Starving, the kids go foraging in dumpsters. Rainbow takes off with a boy with an orange Mohawk, and returns completely stoned. Officer Ryan comes to bring her in, and because Maybe will not leave her friend, she is arrested too. After a harrowing night in a holding cell, Rainbow is taken to detox, and Maybe is sent to the Youth Housing Project. Chafing under the constant supervision, Maybe runs away to the streets again, returning to the bridge, where the group burrows like animals into a nest of trash to keep warm. Everyone is sick, and Tears wants to go home. Maybe takes her to Anthony, who arranges for her to call her mother, but nothing has changed, and the conversation ends poorly. Back under the bridge, OG and Maggot make a bonfire, and Jewel talks about going to Exeter, where "all the best children" attend. From his prattle about wealthy parents and exotic vacations, it is clear that he has completely lost touch with reality. Maybe runs into Officer Ryan, who tells her that Rainbow has escaped from the detox center and committed suicide. As Maybe walks back toward the bridge, a Lexus stops, and its occupants offer her money if she will look at a picture of someone for whom they are searching. The pictures are of a tanned young man from obviously comfortable circumstances—Maggot. Maybe takes the couple to the shelter, and although Maggot expresses disdain for his parents, he agrees to go to dinner with them, and does not return.
Acutely aware of the hopelessness of their situation, Maybe determines to save the innocent Tears, who has taken off, saying she "can't take this no more." Maybe turns to the only adult she feels she can trust, Anthony, who agrees to try to find Tears' grandparents. When Maybe returns to the bridge, Jewel is rocking, oblivious to his surroundings. The puppy has died of starvation, and OG, wracked with illness, is unconscious. Maybe begs a man with a cellphone to call 911. Officer Ryan arrives with the emergency vehicles, and offers to take Maybe to a shelter. Maybe considers the offer, but must find Tears first. She now clearly understands that "you (can't) live on the streets, you (can) only die there."

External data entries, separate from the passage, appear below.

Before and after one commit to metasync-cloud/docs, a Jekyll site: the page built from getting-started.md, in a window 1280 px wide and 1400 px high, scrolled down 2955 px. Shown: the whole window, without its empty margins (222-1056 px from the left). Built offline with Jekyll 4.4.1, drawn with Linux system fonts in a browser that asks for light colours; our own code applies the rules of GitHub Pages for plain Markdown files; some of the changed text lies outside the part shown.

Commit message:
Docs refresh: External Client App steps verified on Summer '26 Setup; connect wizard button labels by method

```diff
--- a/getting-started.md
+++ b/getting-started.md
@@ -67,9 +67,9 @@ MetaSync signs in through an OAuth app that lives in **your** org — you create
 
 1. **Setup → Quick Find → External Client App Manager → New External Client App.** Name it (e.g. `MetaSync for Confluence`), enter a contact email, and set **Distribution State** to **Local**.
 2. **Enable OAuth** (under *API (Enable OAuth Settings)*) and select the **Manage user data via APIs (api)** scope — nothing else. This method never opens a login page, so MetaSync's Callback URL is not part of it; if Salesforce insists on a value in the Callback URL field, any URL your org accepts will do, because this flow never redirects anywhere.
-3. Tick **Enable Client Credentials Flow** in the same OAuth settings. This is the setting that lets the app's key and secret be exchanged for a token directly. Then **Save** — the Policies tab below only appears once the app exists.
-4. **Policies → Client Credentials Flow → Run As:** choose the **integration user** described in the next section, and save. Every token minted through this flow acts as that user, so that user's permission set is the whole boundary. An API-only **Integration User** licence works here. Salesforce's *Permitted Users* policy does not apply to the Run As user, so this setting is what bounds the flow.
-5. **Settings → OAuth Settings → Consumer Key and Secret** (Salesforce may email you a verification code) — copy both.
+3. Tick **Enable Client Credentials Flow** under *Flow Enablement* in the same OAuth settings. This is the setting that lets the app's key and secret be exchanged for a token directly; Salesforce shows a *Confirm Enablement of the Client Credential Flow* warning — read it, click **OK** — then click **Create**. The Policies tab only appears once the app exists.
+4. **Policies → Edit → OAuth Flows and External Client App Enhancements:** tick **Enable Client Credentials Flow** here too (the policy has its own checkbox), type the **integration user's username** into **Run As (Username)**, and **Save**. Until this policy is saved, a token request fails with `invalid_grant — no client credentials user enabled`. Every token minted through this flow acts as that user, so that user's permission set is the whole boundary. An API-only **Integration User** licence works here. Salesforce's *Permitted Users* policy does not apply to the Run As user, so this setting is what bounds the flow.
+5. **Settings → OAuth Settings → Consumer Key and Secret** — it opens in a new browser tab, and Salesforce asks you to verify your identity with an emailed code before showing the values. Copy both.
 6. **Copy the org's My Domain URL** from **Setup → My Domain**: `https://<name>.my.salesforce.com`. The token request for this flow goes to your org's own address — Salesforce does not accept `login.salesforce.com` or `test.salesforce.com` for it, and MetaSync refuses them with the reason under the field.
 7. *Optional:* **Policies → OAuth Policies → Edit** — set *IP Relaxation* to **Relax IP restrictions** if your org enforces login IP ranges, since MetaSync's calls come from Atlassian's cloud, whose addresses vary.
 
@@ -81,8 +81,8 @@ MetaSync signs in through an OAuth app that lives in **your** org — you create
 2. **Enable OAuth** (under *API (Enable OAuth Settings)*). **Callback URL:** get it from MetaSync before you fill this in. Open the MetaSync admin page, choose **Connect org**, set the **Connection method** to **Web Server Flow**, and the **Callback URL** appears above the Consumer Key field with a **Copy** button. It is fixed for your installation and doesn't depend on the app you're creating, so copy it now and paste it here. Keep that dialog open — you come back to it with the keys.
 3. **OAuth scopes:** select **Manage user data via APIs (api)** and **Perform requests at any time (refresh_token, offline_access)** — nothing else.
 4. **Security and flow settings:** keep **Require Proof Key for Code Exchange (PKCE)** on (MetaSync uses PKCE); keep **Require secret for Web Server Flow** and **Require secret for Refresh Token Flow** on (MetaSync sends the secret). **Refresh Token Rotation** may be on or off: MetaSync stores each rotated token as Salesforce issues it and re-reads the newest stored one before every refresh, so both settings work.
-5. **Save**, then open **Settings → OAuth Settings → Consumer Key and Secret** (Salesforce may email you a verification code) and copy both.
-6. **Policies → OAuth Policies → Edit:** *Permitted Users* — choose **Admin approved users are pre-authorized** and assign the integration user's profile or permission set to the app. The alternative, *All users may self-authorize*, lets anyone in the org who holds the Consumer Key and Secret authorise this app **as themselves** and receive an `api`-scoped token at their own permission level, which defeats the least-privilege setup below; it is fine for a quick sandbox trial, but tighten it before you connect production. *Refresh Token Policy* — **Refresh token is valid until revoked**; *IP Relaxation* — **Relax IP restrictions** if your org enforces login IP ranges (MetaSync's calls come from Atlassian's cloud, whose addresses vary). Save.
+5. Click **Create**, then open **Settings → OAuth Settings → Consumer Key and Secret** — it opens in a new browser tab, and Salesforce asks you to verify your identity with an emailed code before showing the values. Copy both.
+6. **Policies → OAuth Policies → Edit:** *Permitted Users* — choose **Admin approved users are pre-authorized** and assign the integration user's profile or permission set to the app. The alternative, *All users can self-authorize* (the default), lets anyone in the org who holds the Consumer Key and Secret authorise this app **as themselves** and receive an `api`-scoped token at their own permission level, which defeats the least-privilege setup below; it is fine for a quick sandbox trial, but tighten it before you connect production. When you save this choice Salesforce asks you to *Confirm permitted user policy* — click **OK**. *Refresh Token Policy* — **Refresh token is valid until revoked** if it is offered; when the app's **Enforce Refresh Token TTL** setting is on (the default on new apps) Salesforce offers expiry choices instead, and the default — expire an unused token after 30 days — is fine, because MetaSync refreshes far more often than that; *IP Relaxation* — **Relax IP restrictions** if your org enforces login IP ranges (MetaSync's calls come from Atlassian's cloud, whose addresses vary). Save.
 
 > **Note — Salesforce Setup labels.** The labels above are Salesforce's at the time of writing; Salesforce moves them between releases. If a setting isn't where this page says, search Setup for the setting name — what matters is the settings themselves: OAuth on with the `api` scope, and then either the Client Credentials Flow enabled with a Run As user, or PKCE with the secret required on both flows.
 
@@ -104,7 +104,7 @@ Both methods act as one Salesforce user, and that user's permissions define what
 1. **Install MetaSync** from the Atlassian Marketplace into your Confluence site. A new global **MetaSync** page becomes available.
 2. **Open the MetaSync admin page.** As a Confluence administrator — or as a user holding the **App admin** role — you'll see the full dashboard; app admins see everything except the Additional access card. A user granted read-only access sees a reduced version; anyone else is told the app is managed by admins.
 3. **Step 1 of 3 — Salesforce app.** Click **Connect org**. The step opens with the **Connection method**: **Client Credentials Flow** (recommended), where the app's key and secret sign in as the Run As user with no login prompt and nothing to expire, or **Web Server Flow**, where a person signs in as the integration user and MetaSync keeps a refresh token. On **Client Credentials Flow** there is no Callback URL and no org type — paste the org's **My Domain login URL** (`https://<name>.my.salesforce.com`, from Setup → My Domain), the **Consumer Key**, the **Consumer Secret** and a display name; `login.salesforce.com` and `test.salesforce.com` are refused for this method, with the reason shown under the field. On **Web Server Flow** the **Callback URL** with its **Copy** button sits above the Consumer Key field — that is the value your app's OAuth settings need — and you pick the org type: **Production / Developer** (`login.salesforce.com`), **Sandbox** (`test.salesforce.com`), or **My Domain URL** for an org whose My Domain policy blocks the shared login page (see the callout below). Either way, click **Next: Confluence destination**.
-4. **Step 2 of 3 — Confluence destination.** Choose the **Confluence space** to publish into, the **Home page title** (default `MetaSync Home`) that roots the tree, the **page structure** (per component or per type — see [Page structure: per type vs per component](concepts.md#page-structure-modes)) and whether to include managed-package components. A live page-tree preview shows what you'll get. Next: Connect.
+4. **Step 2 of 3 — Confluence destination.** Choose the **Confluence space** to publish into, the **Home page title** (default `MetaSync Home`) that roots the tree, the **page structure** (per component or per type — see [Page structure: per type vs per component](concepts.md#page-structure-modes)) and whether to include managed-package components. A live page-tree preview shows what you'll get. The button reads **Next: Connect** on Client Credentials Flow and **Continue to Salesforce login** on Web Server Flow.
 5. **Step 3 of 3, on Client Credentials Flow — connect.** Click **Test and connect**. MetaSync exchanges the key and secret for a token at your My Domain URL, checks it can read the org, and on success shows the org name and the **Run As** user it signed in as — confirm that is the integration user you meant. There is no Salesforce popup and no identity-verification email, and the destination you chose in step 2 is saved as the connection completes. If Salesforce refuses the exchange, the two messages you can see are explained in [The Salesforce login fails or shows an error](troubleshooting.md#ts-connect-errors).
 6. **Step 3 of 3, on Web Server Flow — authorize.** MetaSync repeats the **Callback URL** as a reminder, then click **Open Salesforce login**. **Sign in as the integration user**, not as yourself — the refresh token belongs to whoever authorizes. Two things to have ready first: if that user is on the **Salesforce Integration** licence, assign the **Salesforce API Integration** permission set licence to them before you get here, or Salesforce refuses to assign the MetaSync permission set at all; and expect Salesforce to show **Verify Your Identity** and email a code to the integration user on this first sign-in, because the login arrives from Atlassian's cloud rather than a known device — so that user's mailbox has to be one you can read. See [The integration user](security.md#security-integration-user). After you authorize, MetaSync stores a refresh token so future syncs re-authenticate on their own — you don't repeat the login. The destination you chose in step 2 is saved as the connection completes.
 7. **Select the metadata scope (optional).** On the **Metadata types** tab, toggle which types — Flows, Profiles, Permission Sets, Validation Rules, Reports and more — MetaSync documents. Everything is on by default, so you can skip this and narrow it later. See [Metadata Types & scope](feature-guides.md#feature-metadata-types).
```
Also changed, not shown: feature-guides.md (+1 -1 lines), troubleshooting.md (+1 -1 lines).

Maybe returns to the library, where Anthony tells her he has contacted Tears' grandparents, who want her to come live with them. Maybe, however, cannot find Tears, and runs through the city looking for her, first alone, then with Anthony. That night, Maybe sees Tears, dressed up and waiting to get into a club. Maybe tries to talk to Tears, but the man accompanying her becomes irate; Anthony, masquerading as Tears' father, confronts him, and the man flees. Anthony takes the girls to his apartment, and the next morning they drive to West Virginia, where Tears is reunited with her grandparents.
Maybe is now the only one left. Anthony asks what she will do, telling her she can make it even though she has no family to care about her. Maybe balks when he suggests a group home, thinking about all the rules she would have to follow, but Anthony points out that it would only be temporary, and that when she is old enough, she will be able to make her own decisions about how she wants to live. Maybe considers his advice, and asks Anthony to take her to the ocean before they get back to New York City. As she feels the icy water of the sea rise around her feet, Maybe has a sense that maybe, just maybe, she just might make it.